Data to use
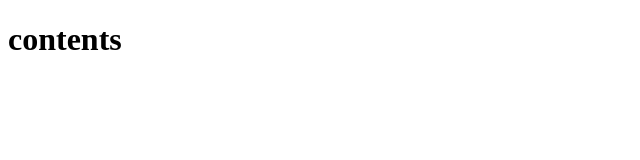
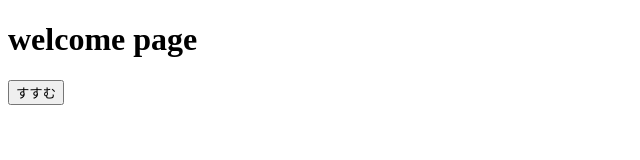
Before and after one commit to xuelei7/ALLIBM, a plain HTML site: page index.html in a window 1280 px wide. Shown: the whole page, without its empty margins (0-640 px from the left). Drawn offline with Linux system fonts and the light colour scheme.

Commit message:
作業場（ファイル）を作りました

```diff
--- a/index.html
+++ b/index.html
@@ -2,9 +2,10 @@
 <html>
 <head>
     <meta charset="utf-8">
-    <title>ALL IBM</title>
+    <title>Welcome to IBM</title>
 </head>
 <body>
-    <h1>contents</h1>
+    <h1>welcome page</h1>
+    <button>すすむ</button>
 </body>
 </html>
```
Also changed, not shown: button1heat.html (added), button2heat.html (added), button3heat.html (added), button4.html (added), cafeteria.html (added), comments.html (added), crossroad.html (added), login.html (added), meetingroom.html (added), mypage.html (added), presentdatas.html (added), register.html (added), 1 other file.
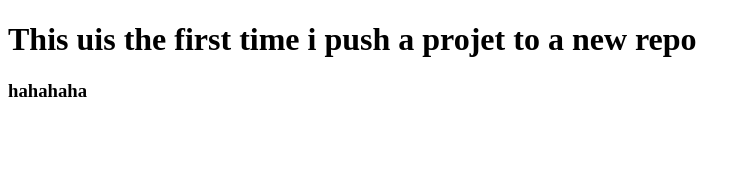
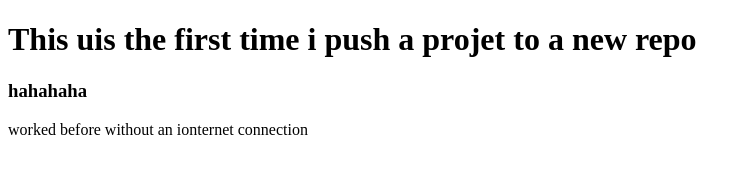
Before and after one commit to JwhCK/tip-calculator-jwoord, a website: page index.html in a window 1280 px wide. Shown: the whole page, without its empty margins (0-751 px from the left). Drawn offline with Linux system fonts and the light colour scheme.

Commit message:
this is new for me

```diff
--- a/index.html
+++ b/index.html
@@ -10,5 +10,6 @@
 <body>
     <h1 class="git">This uis the first time i push a projet to a new repo</h1>
     <div class="new"><h3 class="1">hahahaha</h3></div>
+    <p class="l">worked before without an ionternet connection</p>
 </body>
 </html>
```
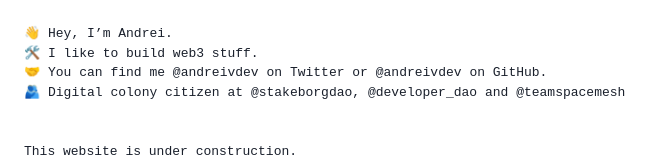
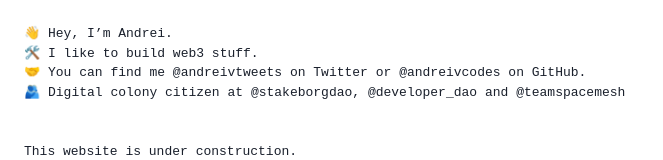
Before and after one commit to andreivcodes/andreiv.dev, a Next.js app: page / in a window 1280 px wide. Shown: the top 160 px of the page, without its empty margins (0-663 px from the left). Built offline with nearby package versions, Linux system fonts and the light colour scheme.

Commit message:
Update index.tsx

```diff
--- a/pages/index.tsx
+++ b/pages/index.tsx
@@ -22,12 +22,12 @@
         <Text fontFamily="monospace">🛠️ I like to build web3 stuff.</Text>
         <Text fontFamily="monospace">
           🤝 You can find me{" "}
-          <Link href="http://twitter.com/andreivdev" isExternal>
-            @andreivdev
+          <Link href="http://twitter.com/andreivtweets" isExternal>
+            @andreivtweets
           </Link>{" "}
           on Twitter or{" "}
-          <Link href="https://github.com/andreivdev" isExternal>
-            @andreivdev
+          <Link href="https://github.com/andreivcodes" isExternal>
+            @andreivcodes
           </Link>{" "}
           on GitHub.
         </Text>
```
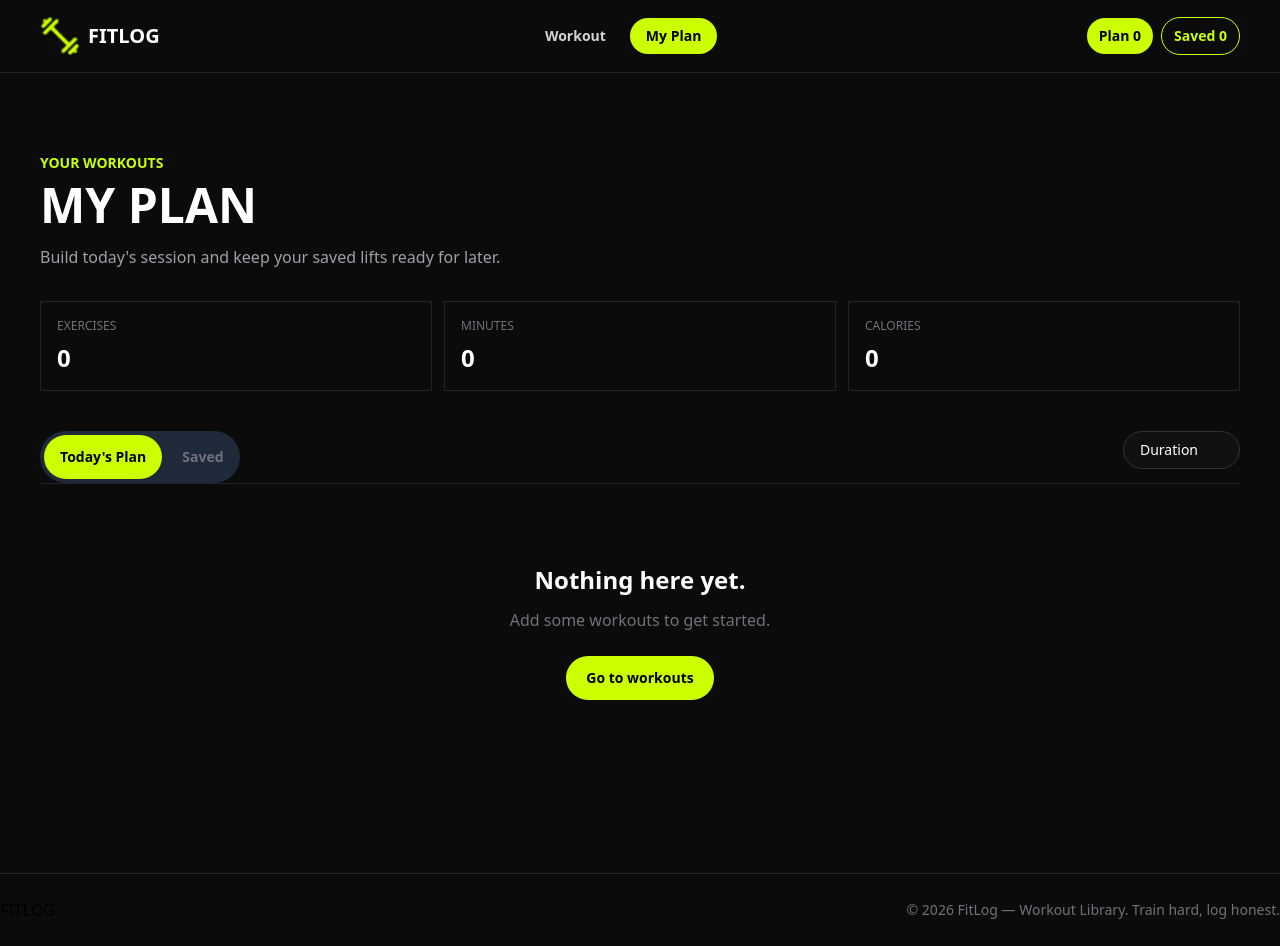
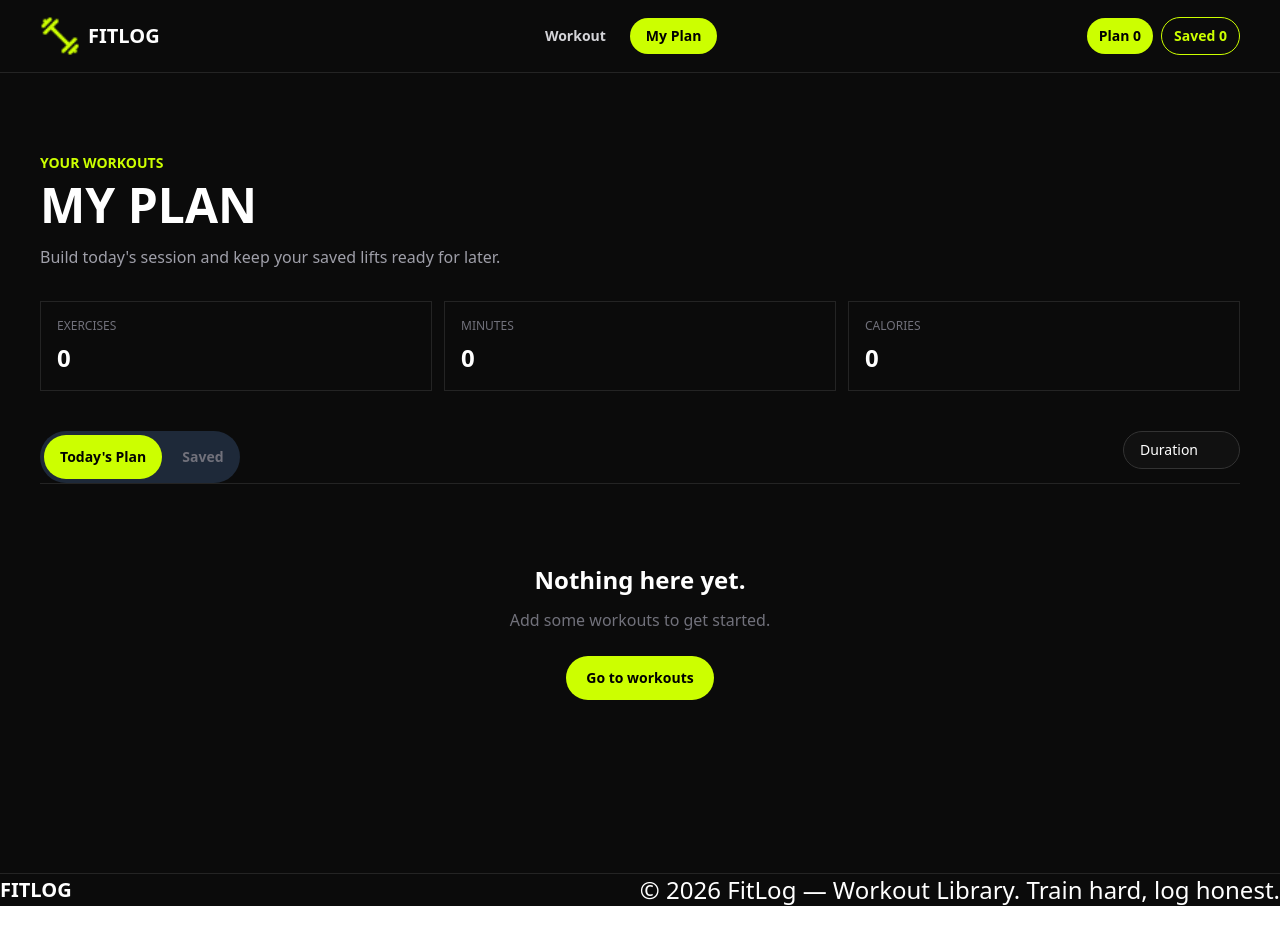
Before and after one commit to arjundebdar/arjundeb, a Next.js app: page /my-plan in a window 1280 px wide. After the commit the page ends 906 px from the top, so only its background shows below. Built offline with nearby package versions, Linux system fonts and the light colour scheme.

Commit message:
footer setting

```diff
--- a/src/app/components/Footer.jsx
+++ b/src/app/components/Footer.jsx
@@ -1,9 +1,9 @@
 const Footer = () => {
     return (
-        <footer className=" border-t border-[#242424] bg-[#0b0b0b] py-6 text-center 0 ">
+        <footer className=" border-t border-[#242424] bg-[#0b0b0b] container mx-auto ">
             <div className="flex justify-between gap-1 items-center justify-around container mx-auto">
-                <h2 className="uppercase">Fitlog</h2>
-                <p className="text-sm text-zinc-500">
+                <h2 className="text-xl font-black uppercase text-white">Fitlog</h2>
+                <p className=" text-2xl  text-white ">
                     © 2026 FitLog — Workout Library. Train hard, log honest.
                 </p>
             </div>
```
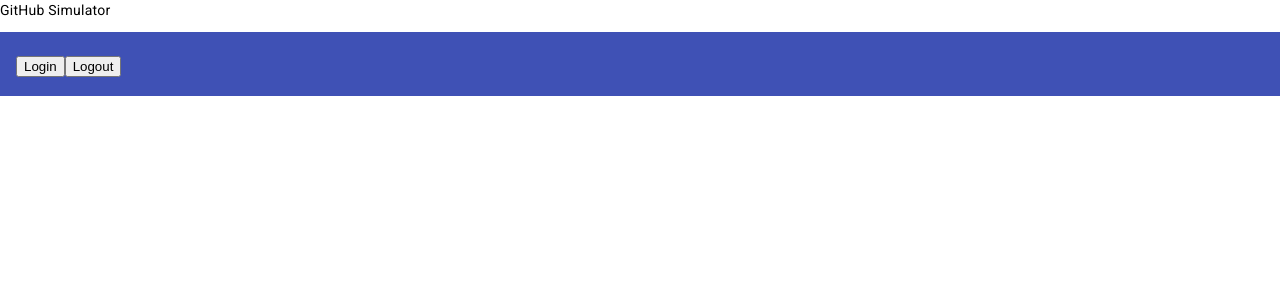
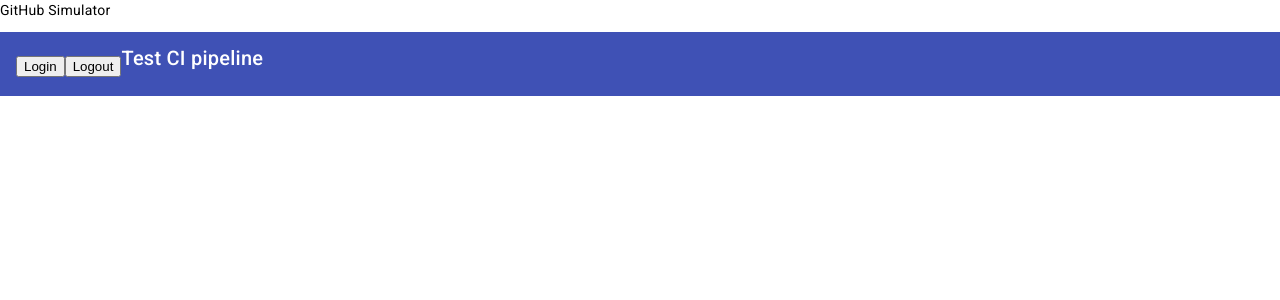
Before and after one commit to mihailoveljic/GithubSimulator, an Angular app in the folder FrontEnd/GitHubSimulatorUI/: page / in a window 1280 px wide. Shown: the top 300 px of the page. Built offline with nearby package versions, Linux system fonts and the light colour scheme.

Commit message:
Test CI pipeline

```diff
--- a/FrontEnd/GitHubSimulatorUI/src/app/shared/navbar/navbar.component.html
+++ b/FrontEnd/GitHubSimulatorUI/src/app/shared/navbar/navbar.component.html
@@ -3,4 +3,5 @@
       <button (click)="goToLogin()">Login</button>
       <button>Logout</button>
   </div>
+  <p>Test CI pipeline</p>
 </mat-toolbar>
```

What the task requires
Retype the entries verbatim and drop the pictures.

Response to the task
Before and after one commit to xuelei7/ALLIBM, a plain HTML site: page index.html in a window 1280 px wide. Shown: the whole page, without its empty margins (0-640 px from the left). Drawn offline with Linux system fonts and the light colour scheme.

Commit message:
作業場（ファイル）を作りました

```diff
--- a/index.html
+++ b/index.html
@@ -2,9 +2,10 @@
 <html>
 <head>
     <meta charset="utf-8">
-    <title>ALL IBM</title>
+    <title>Welcome to IBM</title>
 </head>
 <body>
-    <h1>contents</h1>
+    <h1>welcome page</h1>
+    <button>すすむ</button>
 </body>
 </html>
```
Also changed, not shown: button1heat.html (added), button2heat.html (added), button3heat.html (added), button4.html (added), cafeteria.html (added), comments.html (added), crossroad.html (added), login.html (added), meetingroom.html (added), mypage.html (added), presentdatas.html (added), register.html (added), 1 other file.
Before and after one commit to JwhCK/tip-calculator-jwoord, a website: page index.html in a window 1280 px wide. Shown: the whole page, without its empty margins (0-751 px from the left). Drawn offline with Linux system fonts and the light colour scheme.

Commit message:
this is new for me

```diff
--- a/index.html
+++ b/index.html
@@ -10,5 +10,6 @@
 <body>
     <h1 class="git">This uis the first time i push a projet to a new repo</h1>
     <div class="new"><h3 class="1">hahahaha</h3></div>
+    <p class="l">worked before without an ionternet connection</p>
 </body>
 </html>
```
Before and after one commit to andreivcodes/andreiv.dev, a Next.js app: page / in a window 1280 px wide. Shown: the top 160 px of the page, without its empty margins (0-663 px from the left). Built offline with nearby package versions, Linux system fonts and the light colour scheme.

Commit message:
Update index.tsx

```diff
--- a/pages/index.tsx
+++ b/pages/index.tsx
@@ -22,12 +22,12 @@
         <Text fontFamily="monospace">🛠️ I like to build web3 stuff.</Text>
         <Text fontFamily="monospace">
           🤝 You can find me{" "}
-          <Link href="http://twitter.com/andreivdev" isExternal>
-            @andreivdev
+          <Link href="http://twitter.com/andreivtweets" isExternal>
+            @andreivtweets
           </Link>{" "}
           on Twitter or{" "}
-          <Link href="https://github.com/andreivdev" isExternal>
-            @andreivdev
+          <Link href="https://github.com/andreivcodes" isExternal>
+            @andreivcodes
           </Link>{" "}
           on GitHub.
         </Text>
```
Before and after one commit to arjundebdar/arjundeb, a Next.js app: page /my-plan in a window 1280 px wide. After the commit the page ends 906 px from the top, so only its background shows below. Built offline with nearby package versions, Linux system fonts and the light colour scheme.

Commit message:
footer setting

```diff
--- a/src/app/components/Footer.jsx
+++ b/src/app/components/Footer.jsx
@@ -1,9 +1,9 @@
 const Footer = () => {
     return (
-        <footer className=" border-t border-[#242424] bg-[#0b0b0b] py-6 text-center 0 ">
+        <footer className=" border-t border-[#242424] bg-[#0b0b0b] container mx-auto ">
             <div className="flex justify-between gap-1 items-center justify-around container mx-auto">
-                <h2 className="uppercase">Fitlog</h2>
-                <p className="text-sm text-zinc-500">
+                <h2 className="text-xl font-black uppercase text-white">Fitlog</h2>
+                <p className=" text-2xl  text-white ">
                     © 2026 FitLog — Workout Library. Train hard, log honest.
                 </p>
             </div>
```
Before and after one commit to mihailoveljic/GithubSimulator, an Angular app in the folder FrontEnd/GitHubSimulatorUI/: page / in a window 1280 px wide. Shown: the top 300 px of the page. Built offline with nearby package versions, Linux system fonts and the light colour scheme.

Commit message:
Test CI pipeline

```diff
--- a/FrontEnd/GitHubSimulatorUI/src/app/shared/navbar/navbar.component.html
+++ b/FrontEnd/GitHubSimulatorUI/src/app/shared/navbar/navbar.component.html
@@ -3,4 +3,5 @@
       <button (click)="goToLogin()">Login</button>
       <button>Logout</button>
   </div>
+  <p>Test CI pipeline</p>
 </mat-toolbar>
```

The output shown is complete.